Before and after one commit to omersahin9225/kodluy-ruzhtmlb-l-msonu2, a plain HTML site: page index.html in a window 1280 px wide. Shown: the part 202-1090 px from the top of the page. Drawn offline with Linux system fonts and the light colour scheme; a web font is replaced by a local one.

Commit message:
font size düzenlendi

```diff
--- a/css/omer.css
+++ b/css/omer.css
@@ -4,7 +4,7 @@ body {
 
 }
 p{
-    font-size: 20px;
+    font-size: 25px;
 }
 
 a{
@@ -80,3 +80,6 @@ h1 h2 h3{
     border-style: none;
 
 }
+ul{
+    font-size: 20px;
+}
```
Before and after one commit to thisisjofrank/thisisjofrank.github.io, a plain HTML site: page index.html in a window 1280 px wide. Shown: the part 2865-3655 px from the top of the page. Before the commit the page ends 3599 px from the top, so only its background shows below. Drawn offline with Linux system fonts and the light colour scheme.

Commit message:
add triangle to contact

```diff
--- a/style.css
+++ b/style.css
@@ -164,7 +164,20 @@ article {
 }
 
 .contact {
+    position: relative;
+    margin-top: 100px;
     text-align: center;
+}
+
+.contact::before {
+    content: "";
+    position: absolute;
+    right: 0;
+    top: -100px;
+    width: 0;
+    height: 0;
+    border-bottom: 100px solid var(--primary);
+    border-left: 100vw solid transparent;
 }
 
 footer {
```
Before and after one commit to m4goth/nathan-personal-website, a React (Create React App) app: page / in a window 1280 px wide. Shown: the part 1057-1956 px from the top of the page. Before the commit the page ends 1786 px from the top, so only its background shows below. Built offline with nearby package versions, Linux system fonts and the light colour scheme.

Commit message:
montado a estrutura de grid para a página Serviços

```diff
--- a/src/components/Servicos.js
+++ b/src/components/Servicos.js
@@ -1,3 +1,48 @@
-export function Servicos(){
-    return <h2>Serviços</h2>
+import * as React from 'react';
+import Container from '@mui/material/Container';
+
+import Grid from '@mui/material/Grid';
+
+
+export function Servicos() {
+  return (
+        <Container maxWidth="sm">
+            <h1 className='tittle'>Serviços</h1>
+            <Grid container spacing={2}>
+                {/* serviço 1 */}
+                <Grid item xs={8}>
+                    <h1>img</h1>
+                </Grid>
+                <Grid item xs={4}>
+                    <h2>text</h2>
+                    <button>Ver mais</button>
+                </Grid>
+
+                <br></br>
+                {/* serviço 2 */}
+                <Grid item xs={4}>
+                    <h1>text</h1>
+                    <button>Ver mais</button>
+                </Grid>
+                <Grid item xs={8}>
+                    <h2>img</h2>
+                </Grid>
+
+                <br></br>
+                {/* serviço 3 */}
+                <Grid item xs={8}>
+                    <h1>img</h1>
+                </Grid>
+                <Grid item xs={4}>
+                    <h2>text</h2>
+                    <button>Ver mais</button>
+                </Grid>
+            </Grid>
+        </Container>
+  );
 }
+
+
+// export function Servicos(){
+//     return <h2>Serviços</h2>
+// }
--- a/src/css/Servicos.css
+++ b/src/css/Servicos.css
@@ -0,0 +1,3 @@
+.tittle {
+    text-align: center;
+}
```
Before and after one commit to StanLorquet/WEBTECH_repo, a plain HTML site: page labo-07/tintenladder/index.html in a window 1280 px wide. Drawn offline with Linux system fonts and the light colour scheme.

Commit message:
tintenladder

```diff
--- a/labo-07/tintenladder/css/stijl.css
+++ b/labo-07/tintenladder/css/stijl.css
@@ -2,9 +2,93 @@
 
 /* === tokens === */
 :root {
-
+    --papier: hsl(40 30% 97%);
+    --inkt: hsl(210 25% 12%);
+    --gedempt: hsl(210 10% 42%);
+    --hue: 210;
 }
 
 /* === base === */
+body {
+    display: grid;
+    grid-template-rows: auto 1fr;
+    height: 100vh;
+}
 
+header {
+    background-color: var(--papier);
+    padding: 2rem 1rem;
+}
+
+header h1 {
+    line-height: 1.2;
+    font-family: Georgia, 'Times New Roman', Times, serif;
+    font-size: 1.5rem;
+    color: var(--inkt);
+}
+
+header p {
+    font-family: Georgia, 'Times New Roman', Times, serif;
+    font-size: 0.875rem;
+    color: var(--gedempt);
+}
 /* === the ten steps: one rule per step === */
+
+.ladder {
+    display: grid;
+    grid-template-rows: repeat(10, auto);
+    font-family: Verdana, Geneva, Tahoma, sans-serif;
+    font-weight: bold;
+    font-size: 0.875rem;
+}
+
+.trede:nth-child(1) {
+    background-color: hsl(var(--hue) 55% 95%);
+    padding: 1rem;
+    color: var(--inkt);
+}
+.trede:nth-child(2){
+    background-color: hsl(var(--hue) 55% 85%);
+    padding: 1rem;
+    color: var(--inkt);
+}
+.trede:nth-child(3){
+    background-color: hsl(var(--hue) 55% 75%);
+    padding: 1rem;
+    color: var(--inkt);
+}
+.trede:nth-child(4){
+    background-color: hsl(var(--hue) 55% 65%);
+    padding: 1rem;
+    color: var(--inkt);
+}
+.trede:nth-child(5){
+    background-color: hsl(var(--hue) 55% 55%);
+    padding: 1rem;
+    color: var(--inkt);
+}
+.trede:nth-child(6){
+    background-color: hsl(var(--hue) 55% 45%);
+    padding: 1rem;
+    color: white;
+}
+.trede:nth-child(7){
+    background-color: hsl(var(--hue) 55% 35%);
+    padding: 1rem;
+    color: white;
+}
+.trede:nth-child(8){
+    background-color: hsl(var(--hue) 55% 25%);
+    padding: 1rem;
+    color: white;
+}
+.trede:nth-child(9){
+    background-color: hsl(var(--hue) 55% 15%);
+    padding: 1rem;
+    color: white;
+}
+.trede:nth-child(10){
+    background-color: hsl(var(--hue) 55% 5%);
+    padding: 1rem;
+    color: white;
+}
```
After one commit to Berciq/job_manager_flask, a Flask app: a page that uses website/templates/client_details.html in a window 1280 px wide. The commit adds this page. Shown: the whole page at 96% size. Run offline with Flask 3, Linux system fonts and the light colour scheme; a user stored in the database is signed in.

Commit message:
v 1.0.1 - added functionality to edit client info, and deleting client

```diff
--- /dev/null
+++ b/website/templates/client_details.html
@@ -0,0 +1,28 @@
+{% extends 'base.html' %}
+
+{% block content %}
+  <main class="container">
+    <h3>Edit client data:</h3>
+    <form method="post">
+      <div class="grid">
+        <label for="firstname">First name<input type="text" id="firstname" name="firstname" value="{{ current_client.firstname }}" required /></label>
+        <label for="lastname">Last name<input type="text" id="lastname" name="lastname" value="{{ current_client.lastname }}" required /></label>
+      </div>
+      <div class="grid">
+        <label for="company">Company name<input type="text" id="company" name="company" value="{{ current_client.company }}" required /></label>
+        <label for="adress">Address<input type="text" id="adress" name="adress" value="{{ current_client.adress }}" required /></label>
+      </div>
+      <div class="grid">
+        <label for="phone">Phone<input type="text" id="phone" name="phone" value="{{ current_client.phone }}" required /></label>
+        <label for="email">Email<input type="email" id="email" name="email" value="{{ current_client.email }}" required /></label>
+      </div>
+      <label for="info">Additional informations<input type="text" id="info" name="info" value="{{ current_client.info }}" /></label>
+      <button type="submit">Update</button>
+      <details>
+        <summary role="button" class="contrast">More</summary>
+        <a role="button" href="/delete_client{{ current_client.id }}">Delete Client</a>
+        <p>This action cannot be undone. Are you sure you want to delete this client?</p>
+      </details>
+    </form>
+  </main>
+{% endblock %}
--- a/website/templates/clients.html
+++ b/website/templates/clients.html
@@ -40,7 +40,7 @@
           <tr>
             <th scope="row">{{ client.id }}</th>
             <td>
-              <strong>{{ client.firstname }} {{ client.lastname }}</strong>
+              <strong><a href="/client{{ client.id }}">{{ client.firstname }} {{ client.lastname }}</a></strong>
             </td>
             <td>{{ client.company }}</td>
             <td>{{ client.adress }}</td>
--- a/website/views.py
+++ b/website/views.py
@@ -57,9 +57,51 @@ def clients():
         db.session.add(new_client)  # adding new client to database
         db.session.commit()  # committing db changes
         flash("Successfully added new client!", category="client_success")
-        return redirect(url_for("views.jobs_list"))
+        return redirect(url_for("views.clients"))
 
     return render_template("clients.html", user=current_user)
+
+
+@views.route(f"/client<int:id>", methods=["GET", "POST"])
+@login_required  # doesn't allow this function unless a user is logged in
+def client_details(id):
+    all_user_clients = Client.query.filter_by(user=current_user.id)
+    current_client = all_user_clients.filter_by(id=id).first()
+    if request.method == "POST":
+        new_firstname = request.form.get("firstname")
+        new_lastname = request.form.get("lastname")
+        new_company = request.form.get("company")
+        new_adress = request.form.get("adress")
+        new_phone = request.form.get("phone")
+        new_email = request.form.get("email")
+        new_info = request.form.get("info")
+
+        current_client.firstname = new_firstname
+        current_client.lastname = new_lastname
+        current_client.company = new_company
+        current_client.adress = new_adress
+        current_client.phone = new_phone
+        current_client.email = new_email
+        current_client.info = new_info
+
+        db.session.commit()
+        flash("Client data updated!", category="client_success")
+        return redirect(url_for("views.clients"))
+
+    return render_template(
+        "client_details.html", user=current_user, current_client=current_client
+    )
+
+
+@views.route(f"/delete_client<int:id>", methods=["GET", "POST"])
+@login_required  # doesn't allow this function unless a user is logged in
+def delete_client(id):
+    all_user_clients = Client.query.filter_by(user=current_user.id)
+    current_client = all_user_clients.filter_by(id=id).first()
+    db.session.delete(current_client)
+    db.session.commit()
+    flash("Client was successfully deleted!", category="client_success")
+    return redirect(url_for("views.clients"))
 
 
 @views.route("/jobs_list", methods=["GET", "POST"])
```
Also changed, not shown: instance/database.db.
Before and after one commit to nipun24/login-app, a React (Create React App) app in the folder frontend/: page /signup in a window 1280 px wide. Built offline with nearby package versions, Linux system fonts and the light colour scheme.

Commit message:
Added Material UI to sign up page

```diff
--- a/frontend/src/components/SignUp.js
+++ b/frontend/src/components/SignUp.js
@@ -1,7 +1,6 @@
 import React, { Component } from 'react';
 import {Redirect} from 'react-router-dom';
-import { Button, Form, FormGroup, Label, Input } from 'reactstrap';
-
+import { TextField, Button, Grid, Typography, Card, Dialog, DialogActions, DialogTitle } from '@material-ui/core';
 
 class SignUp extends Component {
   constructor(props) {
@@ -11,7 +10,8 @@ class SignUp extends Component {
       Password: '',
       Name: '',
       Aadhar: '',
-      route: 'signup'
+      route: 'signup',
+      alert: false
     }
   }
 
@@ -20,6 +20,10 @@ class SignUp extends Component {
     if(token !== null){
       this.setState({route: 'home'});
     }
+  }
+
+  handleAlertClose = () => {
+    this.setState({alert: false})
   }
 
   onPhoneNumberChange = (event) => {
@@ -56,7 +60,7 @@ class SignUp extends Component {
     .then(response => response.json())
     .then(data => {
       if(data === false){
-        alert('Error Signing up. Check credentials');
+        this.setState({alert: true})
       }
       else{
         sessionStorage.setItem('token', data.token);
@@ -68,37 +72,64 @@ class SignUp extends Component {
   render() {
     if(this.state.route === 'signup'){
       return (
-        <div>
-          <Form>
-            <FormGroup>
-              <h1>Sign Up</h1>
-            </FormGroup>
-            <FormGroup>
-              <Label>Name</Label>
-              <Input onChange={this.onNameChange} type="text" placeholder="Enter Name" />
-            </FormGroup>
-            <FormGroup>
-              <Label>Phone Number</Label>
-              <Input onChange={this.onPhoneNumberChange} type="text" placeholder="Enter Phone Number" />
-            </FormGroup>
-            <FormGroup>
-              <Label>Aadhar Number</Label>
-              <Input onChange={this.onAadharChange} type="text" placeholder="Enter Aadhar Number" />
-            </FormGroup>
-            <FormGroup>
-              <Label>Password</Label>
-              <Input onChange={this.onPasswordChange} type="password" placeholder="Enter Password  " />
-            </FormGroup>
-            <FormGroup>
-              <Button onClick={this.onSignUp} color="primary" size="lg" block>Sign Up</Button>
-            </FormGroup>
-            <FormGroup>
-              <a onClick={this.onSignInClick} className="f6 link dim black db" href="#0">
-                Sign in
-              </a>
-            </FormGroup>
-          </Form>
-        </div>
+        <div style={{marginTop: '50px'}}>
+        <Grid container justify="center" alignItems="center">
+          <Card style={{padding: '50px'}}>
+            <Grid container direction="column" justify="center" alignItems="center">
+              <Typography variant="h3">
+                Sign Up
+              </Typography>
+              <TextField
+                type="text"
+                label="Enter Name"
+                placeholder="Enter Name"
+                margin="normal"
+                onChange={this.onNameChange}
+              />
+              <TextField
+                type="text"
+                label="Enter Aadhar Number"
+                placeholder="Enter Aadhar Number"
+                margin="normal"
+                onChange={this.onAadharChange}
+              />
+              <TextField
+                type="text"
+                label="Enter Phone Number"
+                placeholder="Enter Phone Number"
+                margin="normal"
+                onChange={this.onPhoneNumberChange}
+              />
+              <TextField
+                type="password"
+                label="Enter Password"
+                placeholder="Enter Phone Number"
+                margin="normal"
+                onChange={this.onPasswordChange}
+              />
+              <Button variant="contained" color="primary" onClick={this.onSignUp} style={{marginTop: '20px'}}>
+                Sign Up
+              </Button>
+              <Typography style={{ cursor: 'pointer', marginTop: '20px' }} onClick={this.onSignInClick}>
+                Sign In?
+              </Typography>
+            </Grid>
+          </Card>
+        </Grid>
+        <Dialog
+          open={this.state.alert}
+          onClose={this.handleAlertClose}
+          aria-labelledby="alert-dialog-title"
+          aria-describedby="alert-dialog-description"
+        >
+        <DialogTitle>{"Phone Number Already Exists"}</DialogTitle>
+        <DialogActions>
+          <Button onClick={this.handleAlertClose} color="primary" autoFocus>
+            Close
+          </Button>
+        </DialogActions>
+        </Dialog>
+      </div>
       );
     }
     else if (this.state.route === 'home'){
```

AIM OF THE TASK: State how many lines of the listing hold the string "trede", and add nothing else.

FINAL ANSWER: 10